For instance, seated on a chair, leaning against a wall or using walking aids eg. Dancing with a stick is now the latest ‘Pole” dancing… to dancing independently! Choosing to take part at own pace and steps, with own choice of music is a big part of disco dancing. There is also choice of who to dance with and how to dance, whether alone or with others. Disco dancing brings communities together. Our Participants range from younger people with learning disabilities to older adults with and without carers. Some older adults are independent and drive to our venues on days off work, to those who attend with Care Home staff. We have seen people with dementia who refuse to dance with their formal carers, but are keen to dance with new community members, especially those who may have higher caring needs than themselves. We have observed some with long standing mental health difficulties reporting its a safer community opportunity, as no one is judging them. Some community members have come for several months taking in the ambience of the music, lights and watching others dancing, then choosing one day to get up and dance on the dance floor!

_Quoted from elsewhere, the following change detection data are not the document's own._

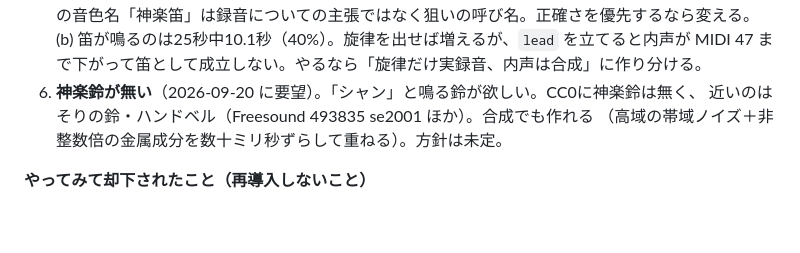
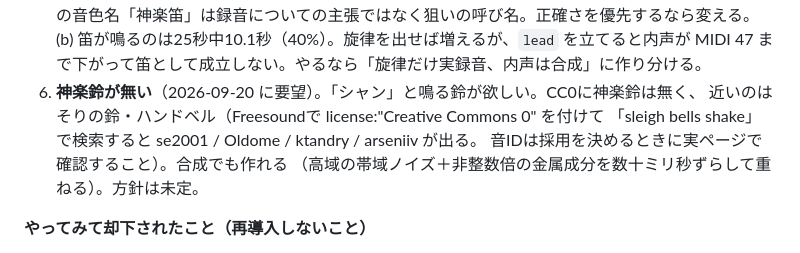
Before and after one commit to air-nakamoto/bgm-forge, a Markdown page: HANDOVER.md, the part around the change. GitHub-like rendering; blank space fills up the shorter version.

Commit message:
鈴の候補に書いた音IDを取り消す（確認していない番号だった）
§6.0 の神楽鈴の項に Freesound の音ID を書いたが、実ページで確認していない番号
だった。検索条件だけを残し、IDは採用時に実ページで確認する旨に直した。

Co-Authored-By: Claude Opus 5 <noreply@anthropic.com>
Claude-Session: https://claude.ai/code/session_01Puh4BhNEpAQkv8vFQiQcnB

```diff
--- a/HANDOVER.md
+++ b/HANDOVER.md
@@ -1428,7 +1428,9 @@ for(const m of api.MOODS){ const s=S.compose({mood:m,scale:api.MODES[m.mode],bpm
    (b) 笛が鳴るのは25秒中10.1秒（40%）。旋律を出せば増えるが、`lead` を立てると内声が MIDI 47
        まで下がって笛として成立しない。やるなら「旋律だけ実録音、内声は合成」に作り分ける。
 6. **神楽鈴が無い**（2026-09-20 に要望）。「シャン」と鳴る鈴が欲しい。CC0に神楽鈴は無く、
-   近いのはそりの鈴・ハンドベル（Freesound 493835 se2001 ほか）。合成でも作れる
+   近いのはそりの鈴・ハンドベル（Freesoundで license:"Creative Commons 0" を付けて
+   「sleigh bells shake」で検索すると se2001 / Oldome / ktandry / arseniiv が出る。
+   音IDは採用を決めるときに実ページで確認すること）。合成でも作れる
    （高域の帯域ノイズ＋非整数倍の金属成分を数十ミリ秒ずらして重ねる）。方針は未定。
 
 **やってみて却下されたこと（再導入しないこと）**
```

Risk assessment is undertaken by formal and informal carers, who know the person best, if they lack capacity in decision making. Weekday Wow Factor can contribute to this risk assessment. Our role is to carry out a community group rather than individual risk assessment, we work closely with leisure providers and caring organisations. Examples of our activities are Ten Pin Bowling, Adventure Golf, Zip sliding with Go Ape, sledging, canoeing, trampolining, murder mystery lunch, speed boating, rural walks, foraging, go karting, cycling, indoor climbing, chocolate making workshop and immunity building workshop using plants, surfing, and mountaineering using Glencoe chair lifts.
One example of applying Occupational Therapy principals are during this month’s rural walk activity, where there was an option to climb the mountain using a chair lift. Many of our participants were keen to go up the chair lift to challenge themselves with their long standing fear of heights. This was their choice and they were in control of their decision making. Others were keen to challenge themselves and to walk the distance from the Bus stop to the chair lift – 1.5 miles one way. They felt a great sense of achievement after the activity and learned more about themselves. They remarked having the safety net of the Occupational Therapist’s car to shuttle them from any point was helpful. The Occupational Therapist also carried hiking sticks, first aid kit, camping chairs, mobile phone and water throughout the activity and had previously completed the risk assessment working closely with Glencoe Ski centre management.

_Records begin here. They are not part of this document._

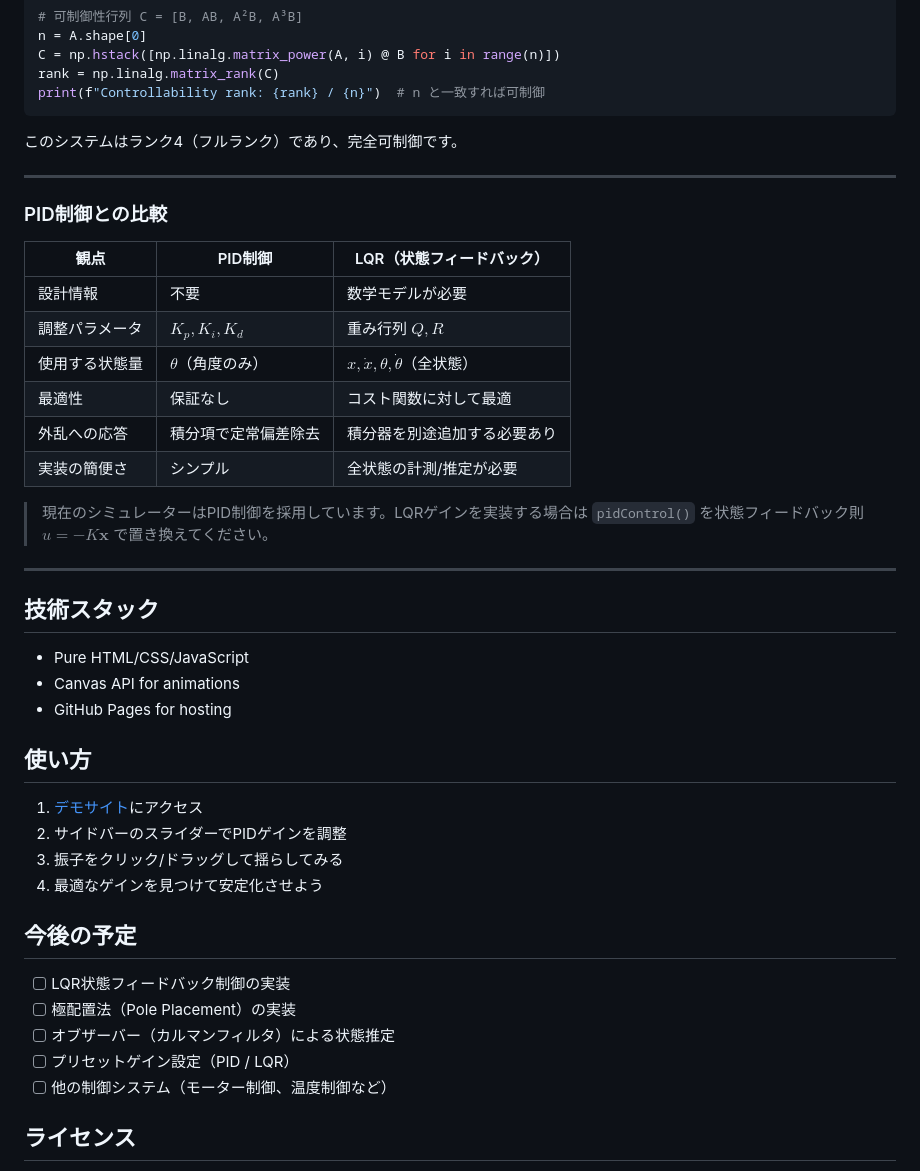
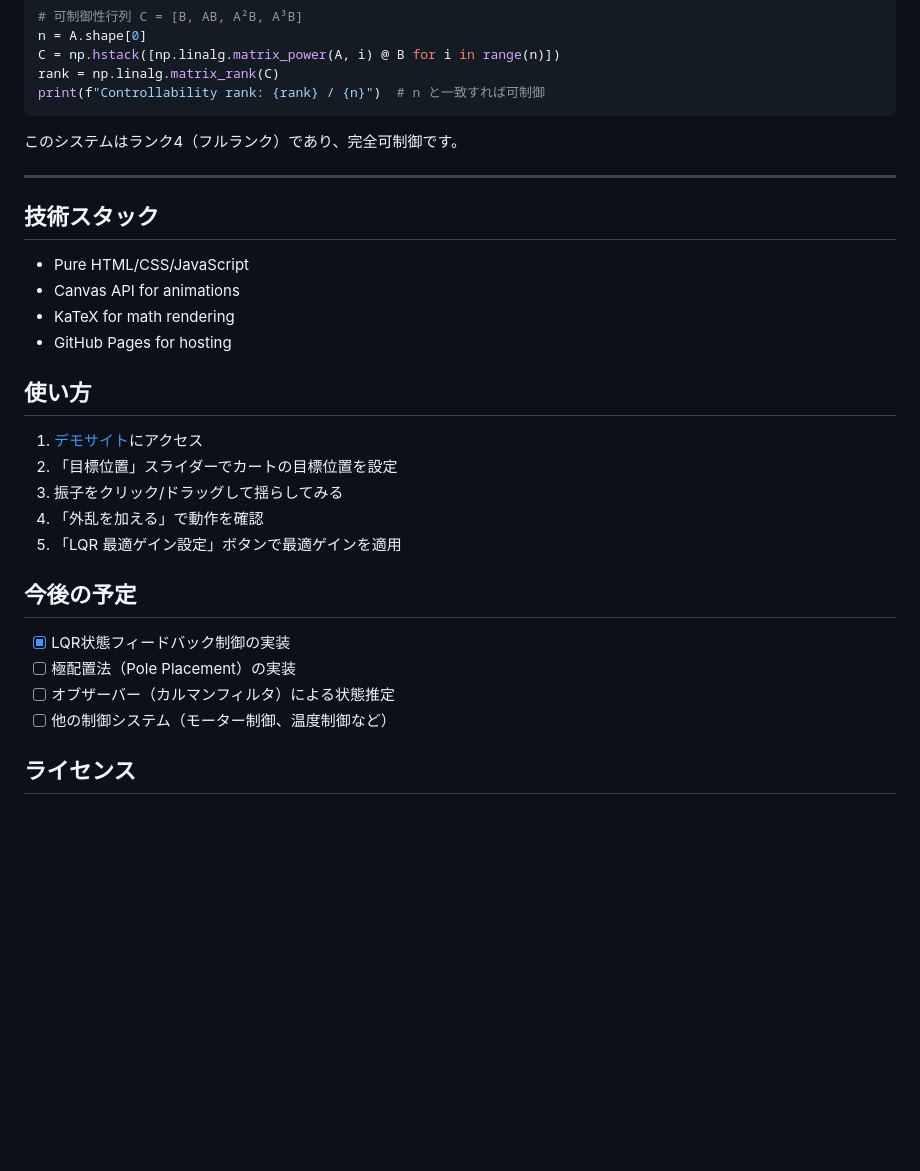
Before and after one commit to Shuto-Sekino/enjoy-controller, a Markdown page: README.md, the part around one of its changes. Drawn GitHub-style; blank space fills up the shorter version.

```diff
--- a/README.md
+++ b/README.md
@@ -184,40 +197,26 @@ print(f"Controllability rank: {rank} / {n}")  # n と一致すれば可制御
 
 ---
 
-### PID制御との比較
-
-| 観点 | PID制御 | LQR（状態フィードバック） |
-|------|---------|--------------------------|
-| 設計情報 | 不要 | 数学モデルが必要 |
-| 調整パラメータ | $K_p, K_i, K_d$ | 重み行列 $Q, R$ |
-| 使用する状態量 | $\theta$（角度のみ） | $x, \dot{x}, \theta, \dot{\theta}$（全状態） |
-| 最適性 | 保証なし | コスト関数に対して最適 |
-| 外乱への応答 | 積分項で定常偏差除去 | 積分器を別途追加する必要あり |
-| 実装の簡便さ | シンプル | 全状態の計測/推定が必要 |
-
-> 現在のシミュレーターはPID制御を採用しています。LQRゲインを実装する場合は `pidControl()` を状態フィードバック則 $u = -K\mathbf{x}$ で置き換えてください。
-
----
-
 ## 技術スタック
 
 - Pure HTML/CSS/JavaScript
 - Canvas API for animations
+- KaTeX for math rendering
 - GitHub Pages for hosting
 
 ## 使い方
 
 1. [デモサイト](https://shuto-sekino.github.io/enjoy-controller/)にアクセス
-2. サイドバーのスライダーでPIDゲインを調整
+2. 「目標位置」スライダーでカートの目標位置を設定
 3. 振子をクリック/ドラッグして揺らしてみる
-4. 最適なゲインを見つけて安定化させよう
+4. 「外乱を加える」で動作を確認
+5. 「LQR 最適ゲイン設定」ボタンで最適ゲインを適用
 
 ## 今後の予定
 
-- [ ] LQR状態フィードバック制御の実装
+- [x] LQR状態フィードバック制御の実装
 - [ ] 極配置法（Pole Placement）の実装
 - [ ] オブザーバー（カルマンフィルタ）による状態推定
-- [ ] プリセットゲイン設定（PID / LQR）
 - [ ] 他の制御システム（モーター制御、温度制御など）
 
 ## ライセンス
```
Also changed, not shown: other parts of README.md (+48 -35 lines).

Our work was previously featured on BBC News, BBC Breakfast News, STV Glasgow and we have been invited to speak at many health related conferences, including CIPFA- Chartered Institute of Public Finance and Accountancy’s Annual conference. We were also kindly featured in OT News front cover, January 2018 edition. A Facebook post about our Daytime disco has received 1.1 Million views with over 1K comments and shares in the UK.
We are keen on partnership working and would love to hear form fellow AHPs about how we can work together in the future to enhance the health and wellbeing of our local communities.
Thank you for reading and any further discussions are very welcome!
Public Health Occupational Therapist
Director Weekday Wow Factor CIC
Public contact number 07717732542
We possess a very active Facebook page with over 1000 followers: Weekday Wow Factor.